I am grateful to the Boulder Valley Unitarian Universalist Fellowship (BVUUF) for the content in this week's blog post. The congregation completed a 70-week renovation of their church facility in 2020. For more information about their project, go to https://www.bvuuf.org
Our UU 7th Principle is "Respect for the interdependent web of all existence of which we are a part."
Creating and maintaining a tight-knit, high performing, quality relationship between our Sanctuary Construction Committee, our architect and our contractor is like weaving a fine piece of fabric:
- It must have a plan and it takes lots of research. So many decisions: How large? How Long? What kind of fiber? How much time & money is available?
- It's woven under tension. Too little and the weaving will sag. Too much and the threads will snap. We adjust the tension often.

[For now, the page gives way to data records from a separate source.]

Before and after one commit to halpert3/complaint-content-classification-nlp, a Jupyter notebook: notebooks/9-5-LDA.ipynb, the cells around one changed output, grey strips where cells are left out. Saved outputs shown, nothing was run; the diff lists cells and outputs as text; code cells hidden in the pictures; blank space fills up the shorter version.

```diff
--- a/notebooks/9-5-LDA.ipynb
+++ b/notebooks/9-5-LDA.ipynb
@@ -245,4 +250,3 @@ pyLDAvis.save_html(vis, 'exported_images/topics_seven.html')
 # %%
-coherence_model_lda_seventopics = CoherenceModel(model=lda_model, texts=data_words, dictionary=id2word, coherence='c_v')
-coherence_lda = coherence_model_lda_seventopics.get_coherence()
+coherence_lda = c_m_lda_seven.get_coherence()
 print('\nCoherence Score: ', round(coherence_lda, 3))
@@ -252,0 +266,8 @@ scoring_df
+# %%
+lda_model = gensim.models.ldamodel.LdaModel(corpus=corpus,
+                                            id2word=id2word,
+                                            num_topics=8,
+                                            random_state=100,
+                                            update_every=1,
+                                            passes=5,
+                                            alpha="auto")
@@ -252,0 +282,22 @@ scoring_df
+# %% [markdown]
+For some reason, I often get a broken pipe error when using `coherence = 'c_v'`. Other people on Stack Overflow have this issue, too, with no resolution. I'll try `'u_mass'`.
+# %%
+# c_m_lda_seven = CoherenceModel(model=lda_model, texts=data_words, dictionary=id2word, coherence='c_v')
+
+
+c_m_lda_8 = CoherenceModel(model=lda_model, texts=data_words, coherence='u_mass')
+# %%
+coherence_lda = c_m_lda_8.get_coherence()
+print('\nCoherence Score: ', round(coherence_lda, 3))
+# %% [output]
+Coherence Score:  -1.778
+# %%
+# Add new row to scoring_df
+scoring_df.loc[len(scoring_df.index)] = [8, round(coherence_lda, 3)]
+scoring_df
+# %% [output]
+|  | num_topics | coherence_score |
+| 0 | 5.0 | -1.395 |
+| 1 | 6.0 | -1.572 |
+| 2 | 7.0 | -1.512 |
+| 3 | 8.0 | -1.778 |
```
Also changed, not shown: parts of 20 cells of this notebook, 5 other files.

- It must have a strong warp. In Navajo rug weaving, you can't see the warp. Those are the threads in the interior of the rug. The warp threads work behind the scenes and keep the backbone of the rug strong and durable.
- It must have a beautiful weft. This is the pattern that you can see. It is woven one thread at a time. Some brightly colored threads are attention-getting and used for show; other more muted ones must harmonize and complement the others.
- One must make repairs as the cloth is in progress. A weaver asks for help when things begin to literally fall apart. And, it’s important to admit one’s mistakes.
- There must be no loose ends. When the fabric is finished, all the ends are tied off. It's important not to unravel!
Craig Spery is the chair of the sanctuary planning and construction committee, a subgroup of the Property Use Group (PUG).